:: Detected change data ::
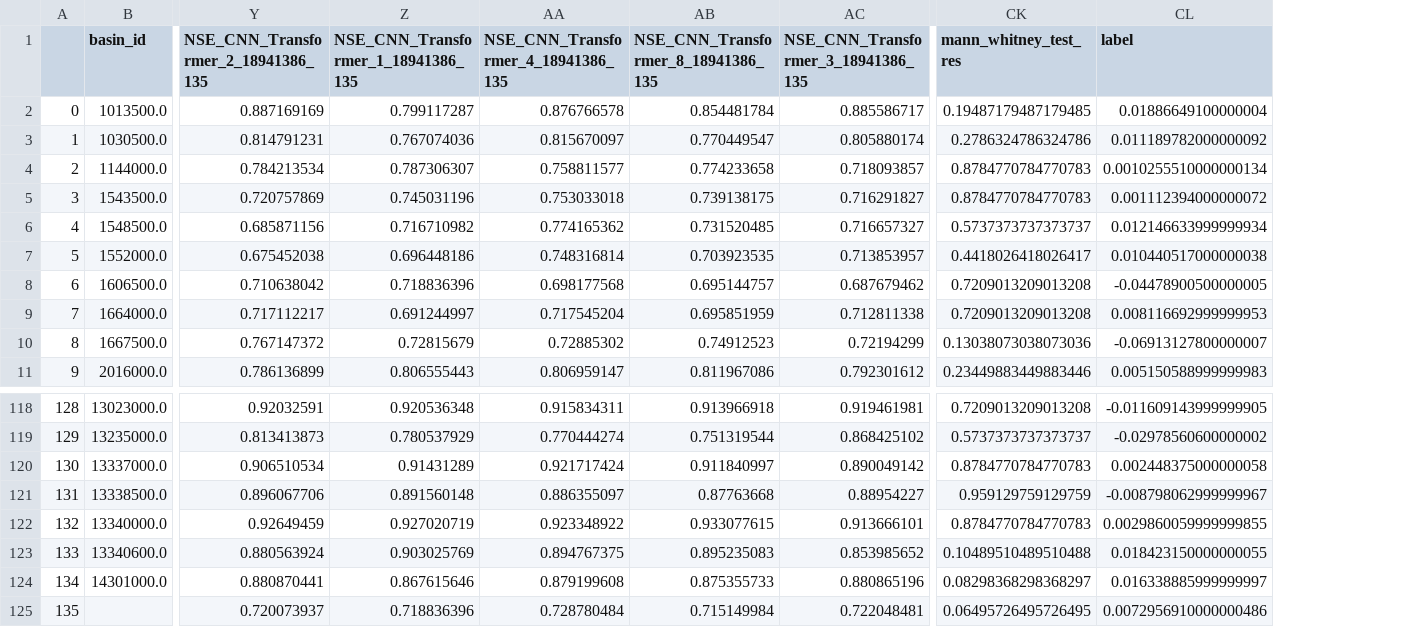
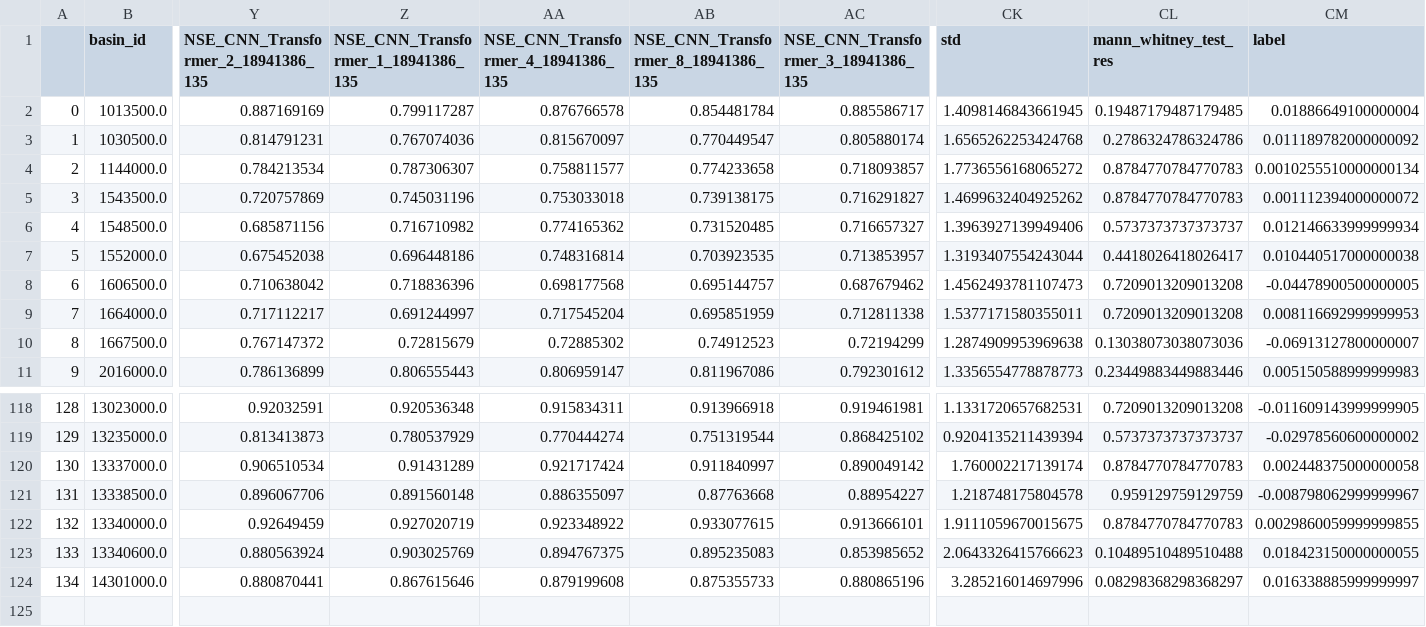
Before and after one commit to RANG1991/FloodMLRan, a CSV file: src/analysis_images/df_results_CNN_LSTM.csv, drawn as a sheet; only a part is shown, gaps mark what is left out; removed rows and columns are numbered as before the commit, all else as after; rows hold the shown columns only; the diff names each change by its address in the sheet, - before the commit and + after, or states it on an @@ line.

```diff
--- a/src/analysis_images/df_results_CNN_LSTM.csv
+++ b/src/analysis_images/df_results_CNN_LSTM.csv
+column CK (std), rows 2-11: 1.4098146843661945 | 1.6565262253424768 | 1.7736556168065272 | 1.4699632404925262 | 1.3963927139949406 | 1.3193407554243044 | 1.4562493781107473 | 1.5377171580355011 | 1.2874909953969638 | 1.3356554778878773; rows 118-124: 1.1331720657682531 | 0.9204135211439394 | 1.760002217139174 | 1.218748175804578 | 1.9111059670015675 | 2.0643326415766623 | 3.285216014697996
-row 125: 135 |  | 0.720073937 | 0.718836396 | 0.728780484 | 0.715149984 | 0.722048481 | 0.06495726495726495 | 0.0072956910000000486
```
Also changed, not shown: src/analysis_images/df_results_CNN_Transformer.csv, 19 other files.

:: TASK DETAILS ::
The lines of the records that contain the string "rows" should be located and copied.

:: RESPONSE AREA ::
Before and after one commit to RANG1991/FloodMLRan, a CSV file: src/analysis_images/df_results_CNN_LSTM.csv, drawn as a sheet; only a part is shown, gaps mark what is left out; removed rows and columns are numbered as before the commit, all else as after; rows hold the shown columns only; the diff names each change by its address in the sheet, - before the commit and + after, or states it on an @@ line.
+column CK (std), rows 2-11: 1.4098146843661945 | 1.6565262253424768 | 1.7736556168065272 | 1.4699632404925262 | 1.3963927139949406 | 1.3193407554243044 | 1.4562493781107473 | 1.5377171580355011 | 1.2874909953969638 | 1.3356554778878773; rows 118-124: 1.1331720657682531 | 0.9204135211439394 | 1.760002217139174 | 1.218748175804578 | 1.9111059670015675 | 2.0643326415766623 | 3.285216014697996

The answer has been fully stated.